The avant-pop star talks new projects, music education, punk teendom, and tour snacks
In 2010, when we were programming this and were kind of almost done, the iPad arrived, so we were like, 'wow!' It'd be silly just to record these songs and put them on a CD because we'd already written all these programs, we might as well share the programs, and put them with some more poetic, natural things — the moons, the tides, things like this. It was a very gradual thing.
SFBG And now it's been brought in to educate children at schools throughout Iceland, but also there are related events where you're touring, as well?
Björk It differs from city to city. So far it's been in Manchester, Iceland, New York, Buenos Aires, and Paris, and now it's going to be in California. Some places, like for example, New York Library and the Children's Museum of Manhattan, took on the curriculum for a few months, and the middle school of Reykjavik, the 10 to 12-year-olds, they have it now in their curriculum for the next three years. It's looking like it's going to go to more countries. It sort of keeps growing.

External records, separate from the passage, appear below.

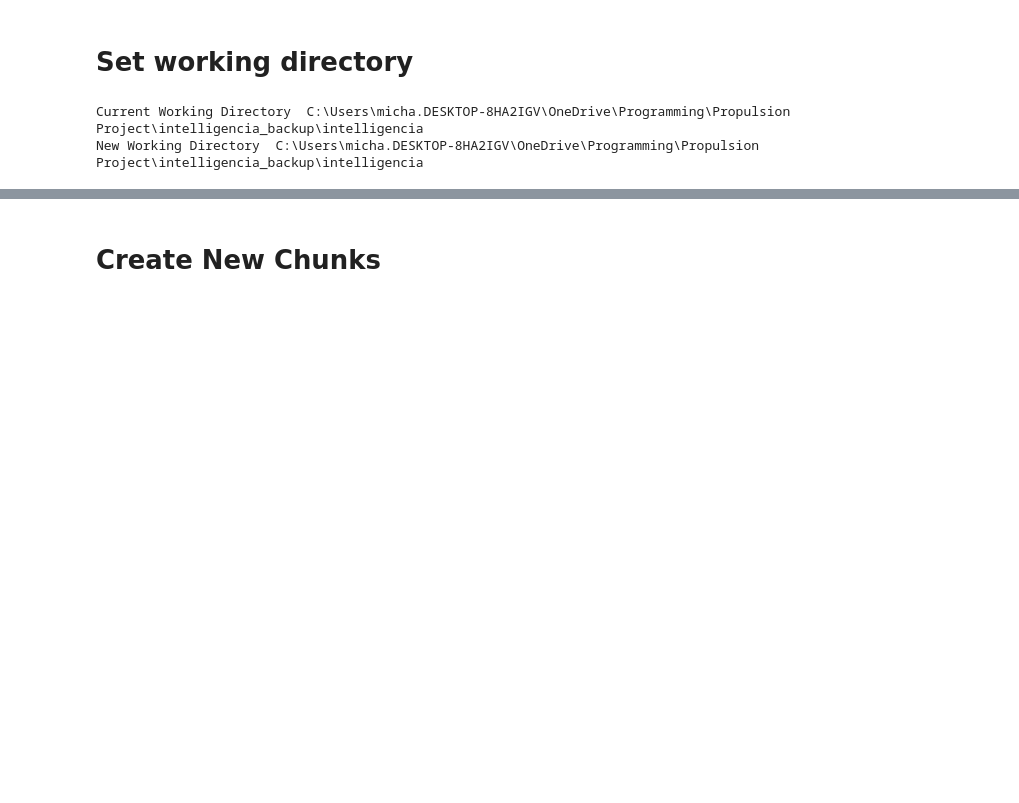
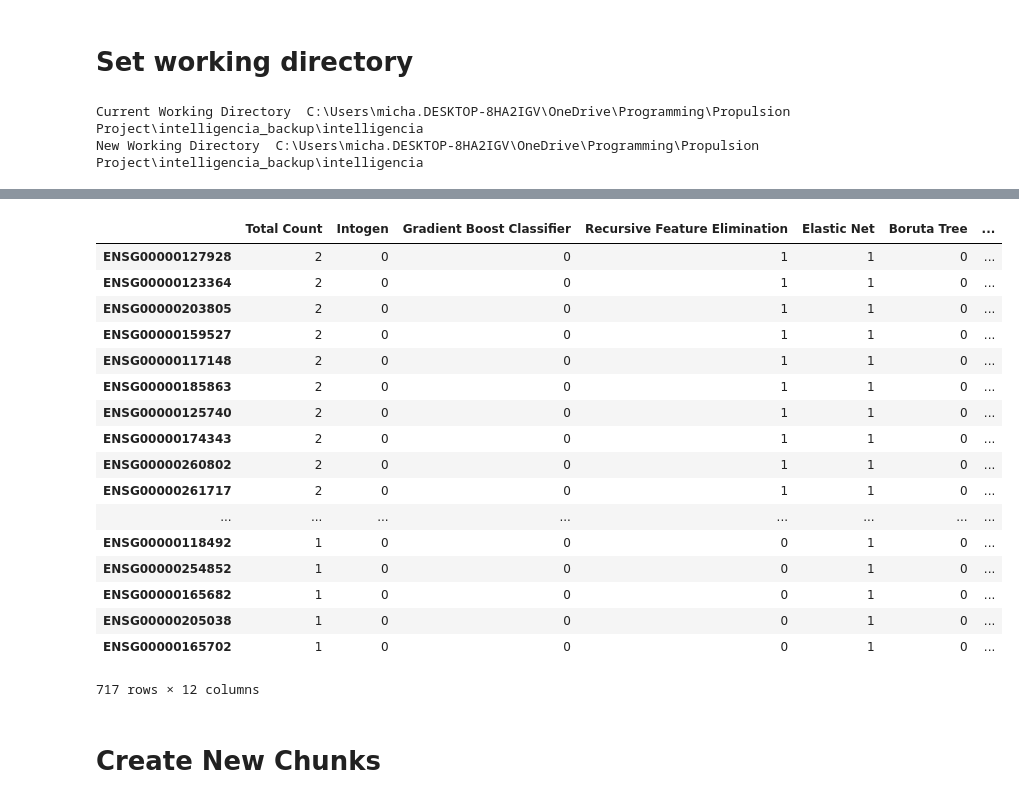
Before and after one commit to mikesamir/oncological_gene_expression_analysis, a Jupyter notebook: Mike/2_Model_Evaluation.ipynb, the cells around one changed output, grey strips where cells are left out. Cells and saved outputs as stored; diff of their text form; code cells hidden in the pictures; blank space fills up the shorter version.

```diff
--- a/Mike/2_Model_Evaluation.ipynb
+++ b/Mike/2_Model_Evaluation.ipynb
@@ -124,3 +169,24 @@ model_scores
+# %%
+me.cancer_specific_df(results_lung_s, results_lung_a)
+# %% [output]
+|  | Total Count | Intogen | Gradient Boost Classifier | Recursive Feature Elimination | Elastic Net | Boruta Tree | ... |
+| ENSG00000127928 | 2 | 0 | 0 | 1 | 1 | 0 | ... |
+| ENSG00000123364 | 2 | 0 | 0 | 1 | 1 | 0 | ... |
+| ENSG00000203805 | 2 | 0 | 0 | 1 | 1 | 0 | ... |
+| ENSG00000159527 | 2 | 0 | 0 | 1 | 1 | 0 | ... |
+| ENSG00000117148 | 2 | 0 | 0 | 1 | 1 | 0 | ... |
+| ENSG00000185863 | 2 | 0 | 0 | 1 | 1 | 0 | ... |
+| ENSG00000125740 | 2 | 0 | 0 | 1 | 1 | 0 | ... |
+| ENSG00000174343 | 2 | 0 | 0 | 1 | 1 | 0 | ... |
+| ENSG00000260802 | 2 | 0 | 0 | 1 | 1 | 0 | ... |
+| ENSG00000261717 | 2 | 0 | 0 | 1 | 1 | 0 | ... |
+| ... | ... | ... | ... | ... | ... | ... | ... |
+| ENSG00000118492 | 1 | 0 | 0 | 0 | 1 | 0 | ... |
+| ENSG00000254852 | 1 | 0 | 0 | 0 | 1 | 0 | ... |
+| ENSG00000165682 | 1 | 0 | 0 | 0 | 1 | 0 | ... |
+| ENSG00000205038 | 1 | 0 | 0 | 0 | 1 | 0 | ... |
+| ENSG00000165702 | 1 | 0 | 0 | 0 | 1 | 0 | ... |
+717 rows × 12 columns
 # %%
 genes_10 = results.head(10).index.tolist()
 # %% [markdown]
```
Also changed, not shown: parts of 8 cells of this notebook, 3 other files.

SFBG It seems like you've long been ahead of the curve, as far as creating music with new technology, is that something you grew up with as well?
Björk I'm actually really bad with technology. I think that's why I'm so excited about, for example, the touch screen, because it's like I waited until technology caught up with me, for it to be simple enough. You have your imagination, and whatever helps you express yourself, I'm all for it, if it's the violin or piano or singing. Or what has been really helpful for me, since I started doing my own solo albums, the computer has made me a lot more self-sufficient. I guess that comes from being in bands for 10 years, where things are more democratic. It was always drums and bass and keyboards and guitars in every single song [laughs], which is great. But then when I started doing my own album, I was like a kid in a toy shop, I wanted to have every single noise. And this is great, using the computers to do this yourself. It's quite empowering, especially for a girl. You don't have to go through this whole hierarchy of whatever, you can just be self-sufficient.
SFBG Some of your early groups were punk bands [Tappi Tíkarrass, and KUKL, which toured with Crass], I was wondering how you discovered punk as a teen, and ended up working with Crass?
Björk I was hanging out with kids that were older than me, like the other guy who used to sing in the Sugarcubes and another guy who was friends with Crass. They played our country, and then we would go and visit them at their farm [Dial House in Essex], and for me what was most important was that one of the bands that was on Crass' label, a band called Flux of Pink Indians, had a bass player called Derek Birkett and he helped the Sugarcubes release their first album, just from his bedroom. And he's my manager still today. So I've worked with him for like, 30 years now.
It's pretty much DIY, especially now when the labels are not really functional like they used to be. It's pretty much just three of us that do most of my stuff.
SFBG Do you have any other long-term goals with Biophillia, or are you working on your next project?